━━━ EXERCISE INPUTS

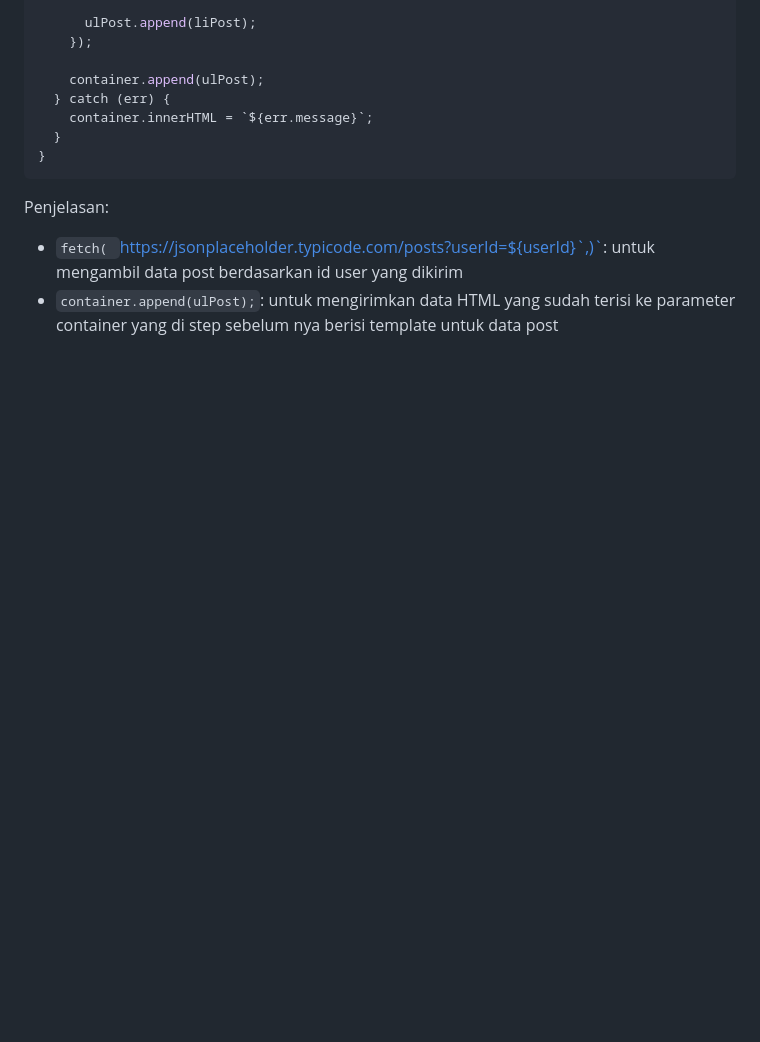
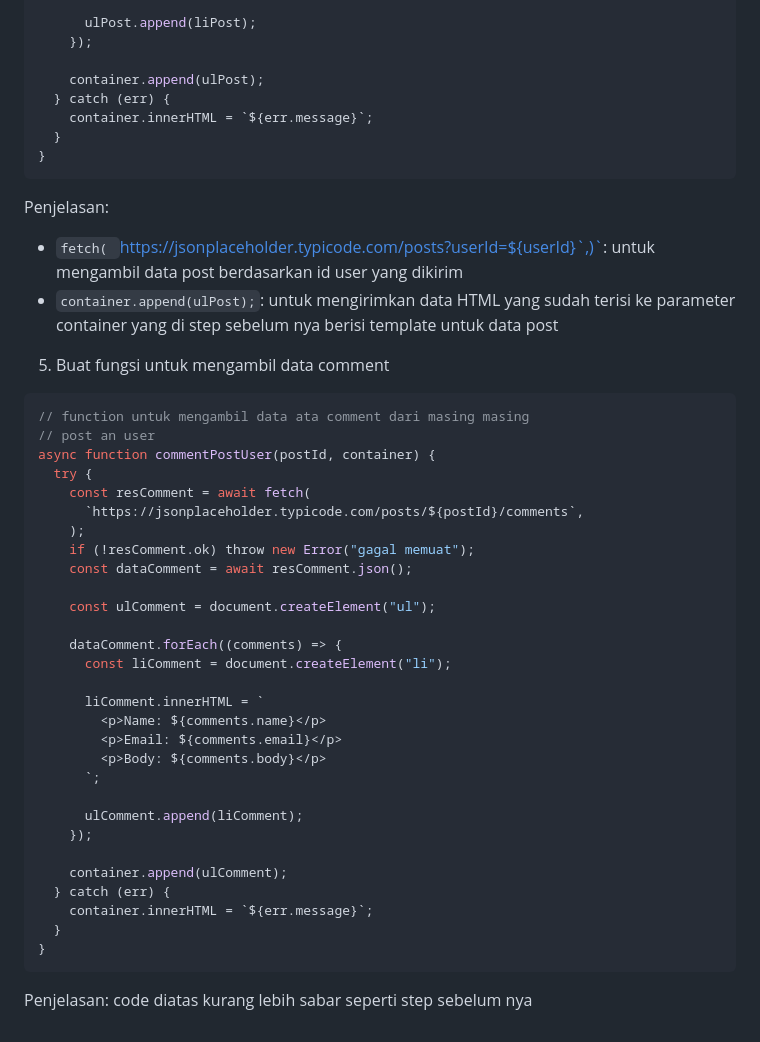
Before and after one commit to RizkyWahyudi30/belajar-js, a Markdown page: fase3/aplikasi-simpel/alur.md, the part around the change. GitHub-like rendering; blank space fills up the shorter version.

Commit message:
penambahan step baru

````diff
--- a/fase3/aplikasi-simpel/alur.md
+++ b/fase3/aplikasi-simpel/alur.md
@@ -164,5 +164,41 @@ async function postUser(userId, container) {
 Penjelasan:
 
 - `fetch(
-  `https://jsonplaceholder.typicode.com/posts?userId=${userId}`,)`: untuk mengambil data post berdasarkan id user yang dikirim
+`https://jsonplaceholder.typicode.com/posts?userId=${userId}`,)`: untuk mengambil data post berdasarkan id user yang dikirim
 - `container.append(ulPost);`: untuk mengirimkan data HTML yang sudah terisi ke parameter container yang di step sebelum nya berisi template untuk data post
+
+5. Buat fungsi untuk mengambil data comment
+
+```js
+// function untuk mengambil data ata comment dari masing masing
+// post an user
+async function commentPostUser(postId, container) {
+  try {
+    const resComment = await fetch(
+      `https://jsonplaceholder.typicode.com/posts/${postId}/comments`,
+    );
+    if (!resComment.ok) throw new Error("gagal memuat");
+    const dataComment = await resComment.json();
+
+    const ulComment = document.createElement("ul");
+
+    dataComment.forEach((comments) => {
+      const liComment = document.createElement("li");
+
+      liComment.innerHTML = `
+        <p>Name: ${comments.name}</p>
+        <p>Email: ${comments.email}</p>
+        <p>Body: ${comments.body}</p>
+      `;
+
+      ulComment.append(liComment);
+    });
+
+    container.append(ulComment);
+  } catch (err) {
+    container.innerHTML = `${err.message}`;
+  }
+}
+```
+
+Penjelasan: code diatas kurang lebih sabar seperti step sebelum nya
````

━━━━━━

#### AIM OF THE TASK:
Write every record out again exactly as written. Pictures don't belong in the copy.

#### TASK RESULT:
Before and after one commit to RizkyWahyudi30/belajar-js, a Markdown page: fase3/aplikasi-simpel/alur.md, the part around the change. GitHub-like rendering; blank space fills up the shorter version.

Commit message:
penambahan step baru

````diff
--- a/fase3/aplikasi-simpel/alur.md
+++ b/fase3/aplikasi-simpel/alur.md
@@ -164,5 +164,41 @@ async function postUser(userId, container) {
 Penjelasan:
 
 - `fetch(
-  `https://jsonplaceholder.typicode.com/posts?userId=${userId}`,)`: untuk mengambil data post berdasarkan id user yang dikirim
+`https://jsonplaceholder.typicode.com/posts?userId=${userId}`,)`: untuk mengambil data post berdasarkan id user yang dikirim
 - `container.append(ulPost);`: untuk mengirimkan data HTML yang sudah terisi ke parameter container yang di step sebelum nya berisi template untuk data post
+
+5. Buat fungsi untuk mengambil data comment
+
+```js
+// function untuk mengambil data ata comment dari masing masing
+// post an user
+async function commentPostUser(postId, container) {
+  try {
+    const resComment = await fetch(
+      `https://jsonplaceholder.typicode.com/posts/${postId}/comments`,
+    );
+    if (!resComment.ok) throw new Error("gagal memuat");
+    const dataComment = await resComment.json();
+
+    const ulComment = document.createElement("ul");
+
+    dataComment.forEach((comments) => {
+      const liComment = document.createElement("li");
+
+      liComment.innerHTML = `
+        <p>Name: ${comments.name}</p>
+        <p>Email: ${comments.email}</p>
+        <p>Body: ${comments.body}</p>
+      `;
+
+      ulComment.append(liComment);
+    });
+
+    container.append(ulComment);
+  } catch (err) {
+    container.innerHTML = `${err.message}`;
+  }
+}
+```
+
+Penjelasan: code diatas kurang lebih sabar seperti step sebelum nya
````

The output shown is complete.